# PROBLEM DESCRIPTION
What follows is a set of records. Retype them exactly, leaving out the pictures.

[Web page edit records]
▽

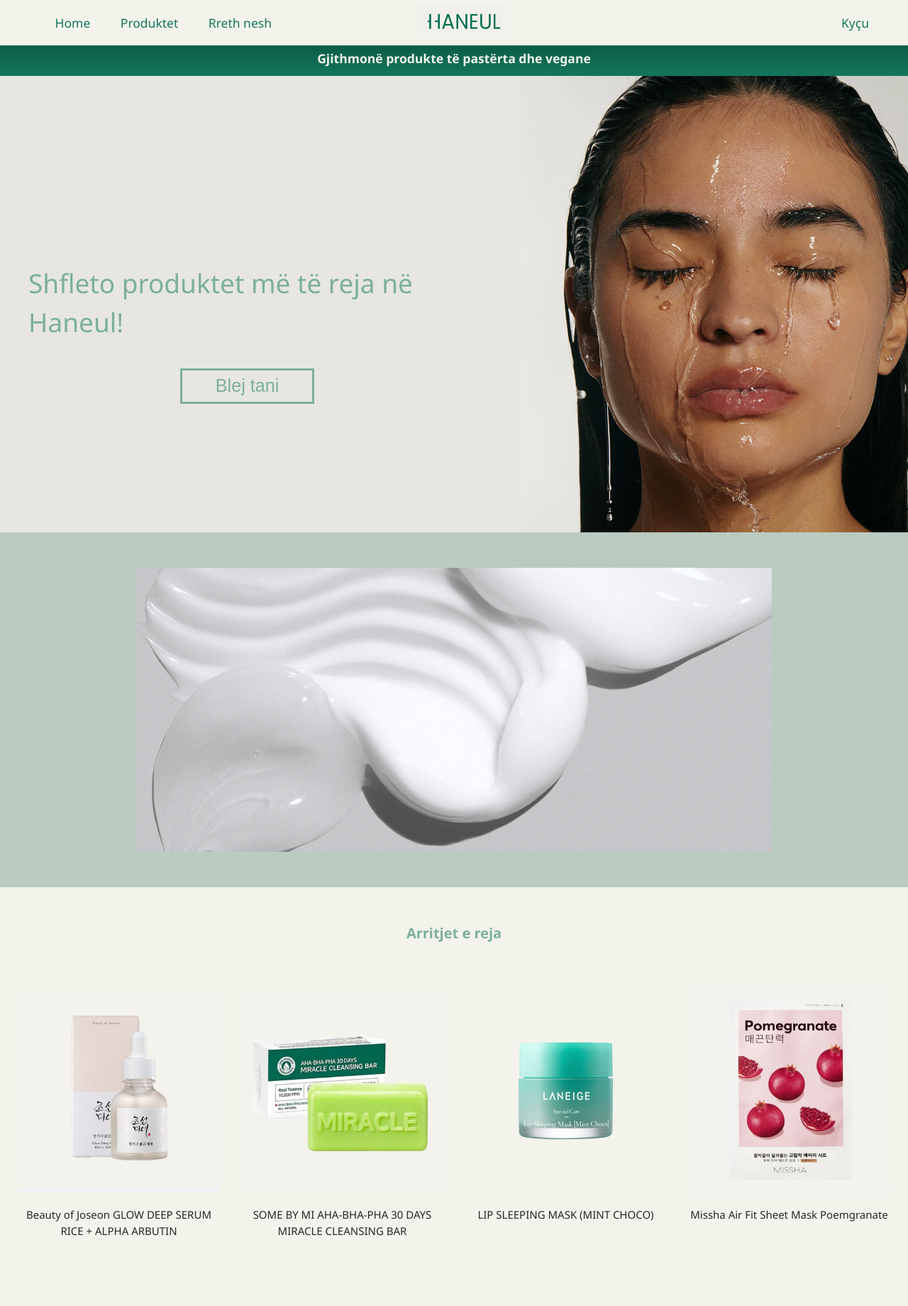
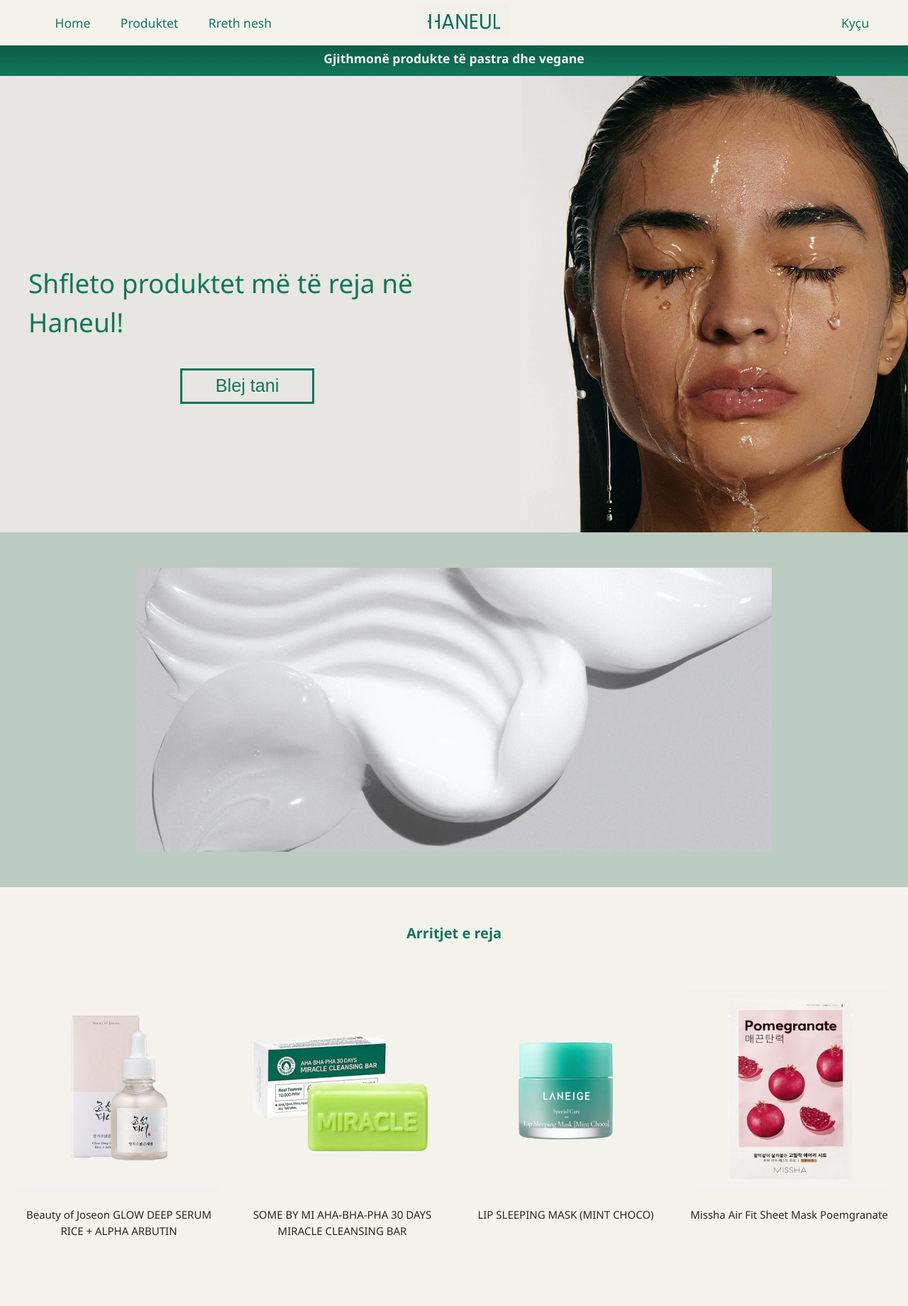
Before and after one commit to rirrm/final-web-project, a PHP site: page / in a window 1280 px wide. Shown: the top 1840 px of the page at 71% size. Run offline with PHP 8.4, Linux system fonts and the light colour scheme.

Commit message:
changesss

```diff
--- a/css/products.css
+++ b/css/products.css
@@ -158,14 +158,14 @@ a{
         height:40px;
         border:0px;
         background-color:white;
-        border: 3px solid #7caf9c;
+        border: 3px solid #13765b;
         font-size:larger;
         transition: all 0.5s;
         cursor: pointer;
-        color: #7caf9c;
+        color:#13765b;
 }
 .blej:hover{
-    background-color: #7caf9c;
+    background-color:#13765b;
     color:white;
 }
 .pershkrimi{
--- a/css/style.css
+++ b/css/style.css
@@ -118,7 +118,7 @@ h3{
     margin-left: 40px;
     font-size: 21px;
     padding-top: 6cm;
-    color: #7caf9c;
+    color:#13765b;
 }
 #teksti p{
     font-size:37px;
@@ -140,11 +140,11 @@ h3{
     height:50px;
     border:0px;
     background-color:#e7e6e2;
-    border: 3px solid #7caf9c;
+    border: 3px solid #13765b;
     font-size:larger;
     transition: all 0.5s;
     cursor: pointer;
-    color: #7caf9c;
+    color:#13765b;
 }
 
 #btn1 span {
@@ -205,7 +205,7 @@ h3{
     background-color: #f3f3ec;
     padding-top: 50px;
     font-size: 20px;
-    color:#7caf9c;
+    color:#13765b;
 }
 .divs{
     height: 10cm;
--- a/index.html
+++ b/index.html
@@ -31,7 +31,7 @@
     </header>
     <main>
         <div id="banner">
-            <h3>Gjithmonë produkte të pastërta dhe vegane </h3>
+            <h3>Gjithmonë produkte të pastra dhe vegane </h3>
         </div>
 
         <div id="fotoPare">
```
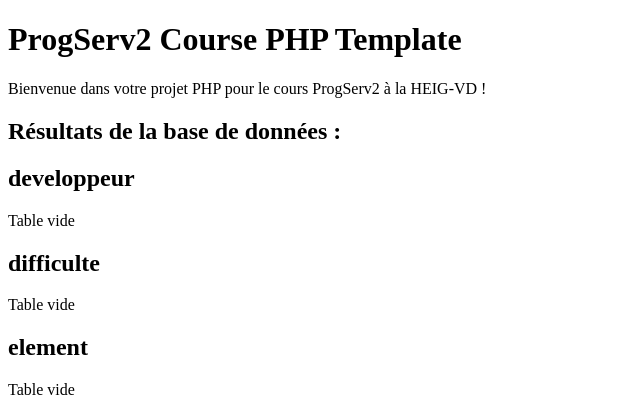
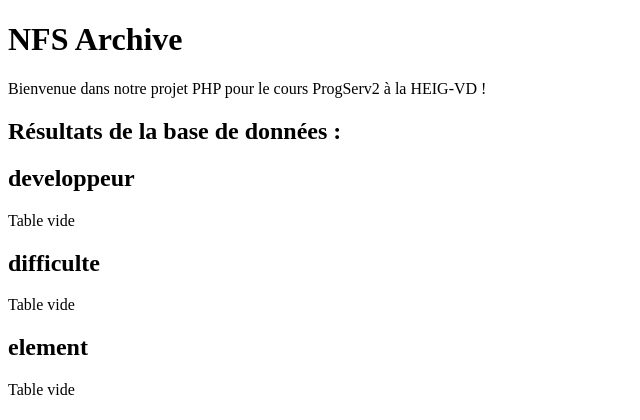
Before and after one commit to Danny-heigvd/progserv2-projetlibre, a PHP site: page / in a window 1280 px wide. Shown: the top 420 px of the page, without its empty margins (0-640 px from the left). Run offline with PHP 8.4, Linux system fonts and the light colour scheme; data that the repository does not hold is empty.

Commit message:
modification du titre de la page du site

```diff
--- a/src/public/index.php
+++ b/src/public/index.php
@@ -40,13 +40,13 @@ $tables = $pdo->query("SHOW TABLES")->fetchAll(PDO::FETCH_COLUMN);
 <head>
     <meta charset="UTF-8">
     <meta name="viewport" content="width=device-width, initial-scale=1.0">
-    <title>ProgServ2 Course PHP Template</title>
+    <title>NFS Archive</title>
 </head>
 
 <body>
-    <h1>ProgServ2 Course PHP Template</h1>
+    <h1>NFS Archive</h1>
 
-    <p>Bienvenue dans votre projet PHP pour le cours ProgServ2 à la HEIG-VD !</p>
+    <p>Bienvenue dans notre projet PHP pour le cours ProgServ2 à la HEIG-VD !</p>
 
     <h2>Résultats de la base de données :</h2>
 
```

△

# RESULT
Before and after one commit to rirrm/final-web-project, a PHP site: page / in a window 1280 px wide. Shown: the top 1840 px of the page at 71% size. Run offline with PHP 8.4, Linux system fonts and the light colour scheme.

Commit message:
changesss

```diff
--- a/css/products.css
+++ b/css/products.css
@@ -158,14 +158,14 @@ a{
         height:40px;
         border:0px;
         background-color:white;
-        border: 3px solid #7caf9c;
+        border: 3px solid #13765b;
         font-size:larger;
         transition: all 0.5s;
         cursor: pointer;
-        color: #7caf9c;
+        color:#13765b;
 }
 .blej:hover{
-    background-color: #7caf9c;
+    background-color:#13765b;
     color:white;
 }
 .pershkrimi{
--- a/css/style.css
+++ b/css/style.css
@@ -118,7 +118,7 @@ h3{
     margin-left: 40px;
     font-size: 21px;
     padding-top: 6cm;
-    color: #7caf9c;
+    color:#13765b;
 }
 #teksti p{
     font-size:37px;
@@ -140,11 +140,11 @@ h3{
     height:50px;
     border:0px;
     background-color:#e7e6e2;
-    border: 3px solid #7caf9c;
+    border: 3px solid #13765b;
     font-size:larger;
     transition: all 0.5s;
     cursor: pointer;
-    color: #7caf9c;
+    color:#13765b;
 }
 
 #btn1 span {
@@ -205,7 +205,7 @@ h3{
     background-color: #f3f3ec;
     padding-top: 50px;
     font-size: 20px;
-    color:#7caf9c;
+    color:#13765b;
 }
 .divs{
     height: 10cm;
--- a/index.html
+++ b/index.html
@@ -31,7 +31,7 @@
     </header>
     <main>
         <div id="banner">
-            <h3>Gjithmonë produkte të pastërta dhe vegane </h3>
+            <h3>Gjithmonë produkte të pastra dhe vegane </h3>
         </div>
 
         <div id="fotoPare">
```
Before and after one commit to Danny-heigvd/progserv2-projetlibre, a PHP site: page / in a window 1280 px wide. Shown: the top 420 px of the page, without its empty margins (0-640 px from the left). Run offline with PHP 8.4, Linux system fonts and the light colour scheme; data that the repository does not hold is empty.

Commit message:
modification du titre de la page du site

```diff
--- a/src/public/index.php
+++ b/src/public/index.php
@@ -40,13 +40,13 @@ $tables = $pdo->query("SHOW TABLES")->fetchAll(PDO::FETCH_COLUMN);
 <head>
     <meta charset="UTF-8">
     <meta name="viewport" content="width=device-width, initial-scale=1.0">
-    <title>ProgServ2 Course PHP Template</title>
+    <title>NFS Archive</title>
 </head>
 
 <body>
-    <h1>ProgServ2 Course PHP Template</h1>
+    <h1>NFS Archive</h1>
 
-    <p>Bienvenue dans votre projet PHP pour le cours ProgServ2 à la HEIG-VD !</p>
+    <p>Bienvenue dans notre projet PHP pour le cours ProgServ2 à la HEIG-VD !</p>
 
     <h2>Résultats de la base de données :</h2>
 
```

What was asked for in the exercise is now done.